One of many excellent tips I’ve picked up from Adele Faber and Elaine Mazlish’s book, “How To Talk So Kids Will Listen & Listen So Kids Will Talk“, is that of engaging a child’s cooperation by giving them information they can choose to act upon. I’ve been fascintated and really quite amazed at how well this works.
One example is when my son was outside throwing a stick around right by a window. Instead of the instinctive “Stop doing that” I tried “If the stick hits the window, the window could break”. He stopped, thought for a moment, then said “I’ll throw it over here” and moved into an open space. (Of course, many parents would simply say they can’t throw the stick at all, but I’ll save that for another post!) Since then there have been numerous similar examples. “The fridge door is open” instead of “Shut the fridge door” (he’s already had the lecture about letting the cold air out etc), “We can’t leave until you’re in your car seat”, and so on.

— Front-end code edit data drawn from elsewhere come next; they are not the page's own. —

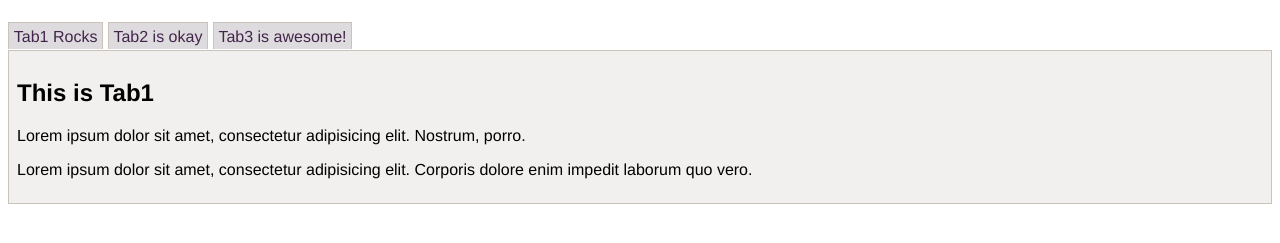
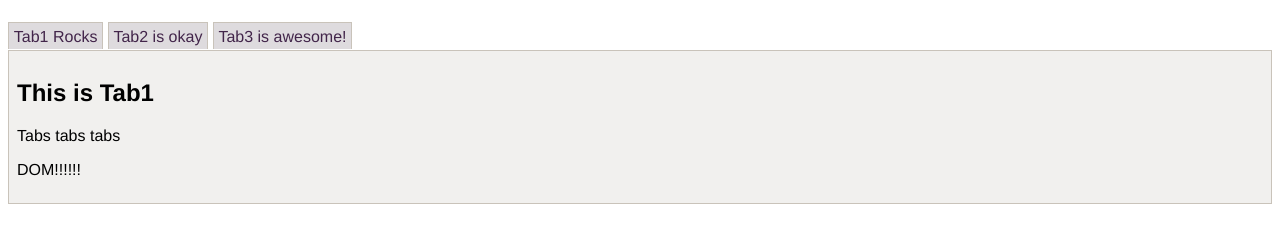
Before and after one commit to mattludwigs/jsTabs, a plain HTML site: page index.html in a window 1280 px wide. Shown: the part 61-304 px from the top of the page. Drawn offline with Linux system fonts and the light colour scheme.

Commit message:
updated html stuff: master

```diff
--- a/index.html
+++ b/index.html
@@ -17,8 +17,8 @@
 <section class="tab-content hide" id="tab1">
   <h2>This is Tab1</h2>
   <article>
-    <p>Lorem ipsum dolor sit amet, consectetur adipisicing elit. Nostrum, porro.</p>
-    <p>Lorem ipsum dolor sit amet, consectetur adipisicing elit. Corporis dolore enim impedit laborum quo vero.</p>
+    <p>Tabs tabs tabs</p>
+    <p>DOM!!!!!!</p>
   </article>
 </section>
 
@@ -33,8 +33,8 @@
 <section class="tab-content hide" id="tab3">
   <h2>This is Tab3</h2>
   <article>
-    <p>Lorem ipsum dolor sit amet, consectetur adipisicing elit. Nostrum, porro.</p>
-    <p>Lorem ipsum dolor sit amet, consectetur adipisicing elit. Corporis dolore enim impedit laborum quo vero.</p>
+    <p>Node.js</p>
+    <p>something something something</p>
   </article>
 </section>
 
```
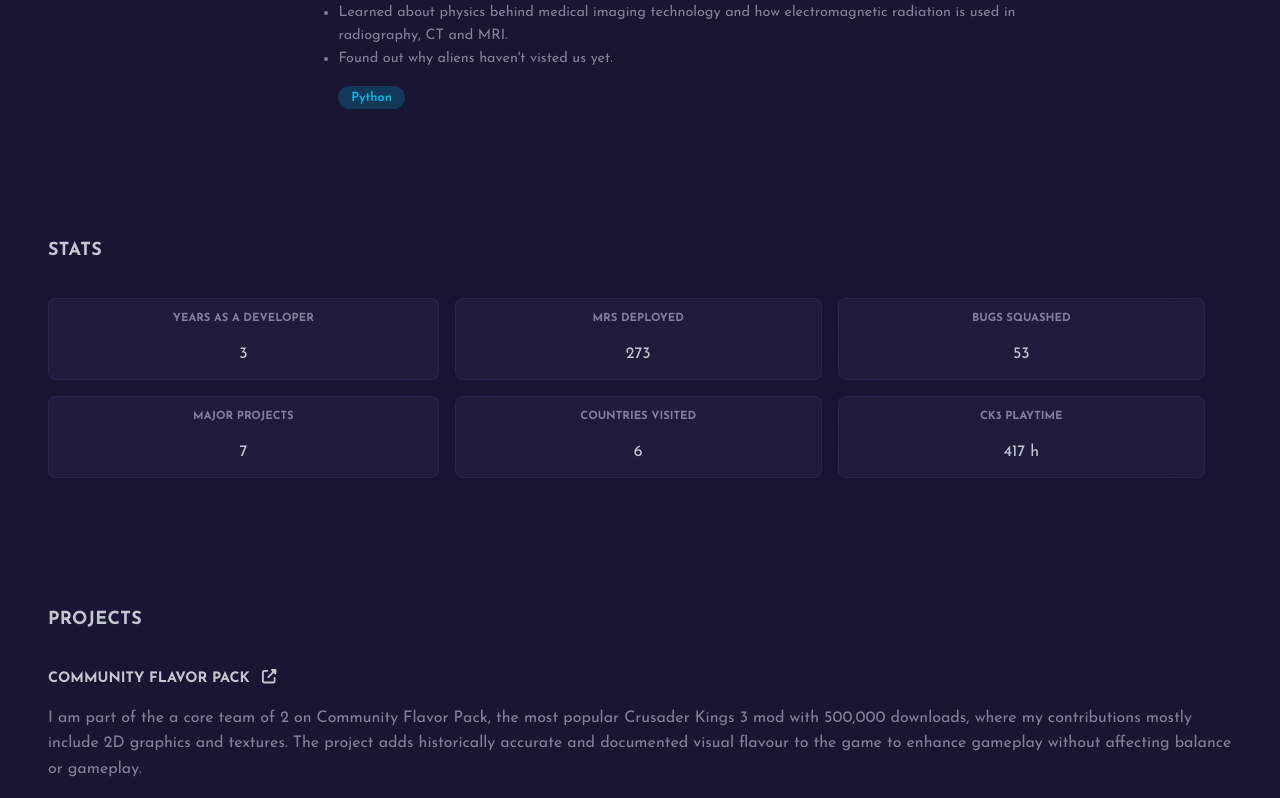
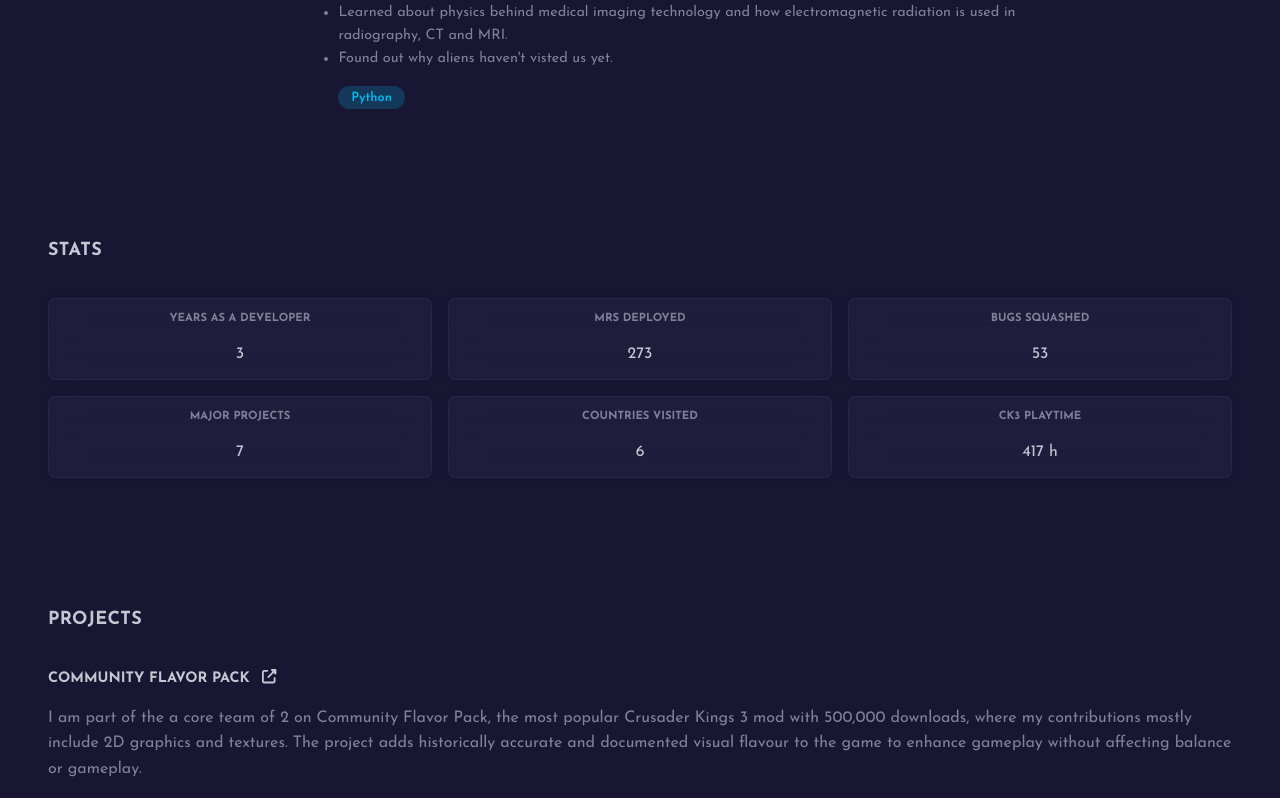
Before and after one commit to Atral/vue-portfolio, a Vue app: page / in a window 1280 px wide. Shown: the part 1454-2252 px from the top of the page. Built offline with nearby package versions, Linux system fonts and the light colour scheme.

Commit message:
Fix grid overflowing container

```diff
--- a/src/views/Stats.vue
+++ b/src/views/Stats.vue
@@ -27,7 +27,7 @@
 <style scoped>
     #stats-container {
         display: grid;
-        grid-template-columns: 33% 31% 31%;
+        grid-template-columns:  minmax(0, 1fr) minmax(0, 1fr) minmax(0, 1fr);
         gap: 1rem;
 
         .card {
```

The beauty of this subtle approach is not just that it usually gets the child to do what you want, but they do it without feeling bossed around, but feeling that they have made a choice; to do the right thing based on the information they have been given. Surely this has to be better for a child’s developing sense of autonomy and positive self image.
Think about the number of times your child is told what to do every day, day in day out, and how little choice they really have over what happens to them each day. Anything you can do to alleviate this is bound to be welcomed.
I also like this approach as it is a great example of an attitude towards children and parenting that moves away from that of power and submission; that the only lesson children need to learn is to do as they’re told, and that instead, respects the child, and taps into their basic instinct and desire to please, casting the parent in the role of teacher, not dictator.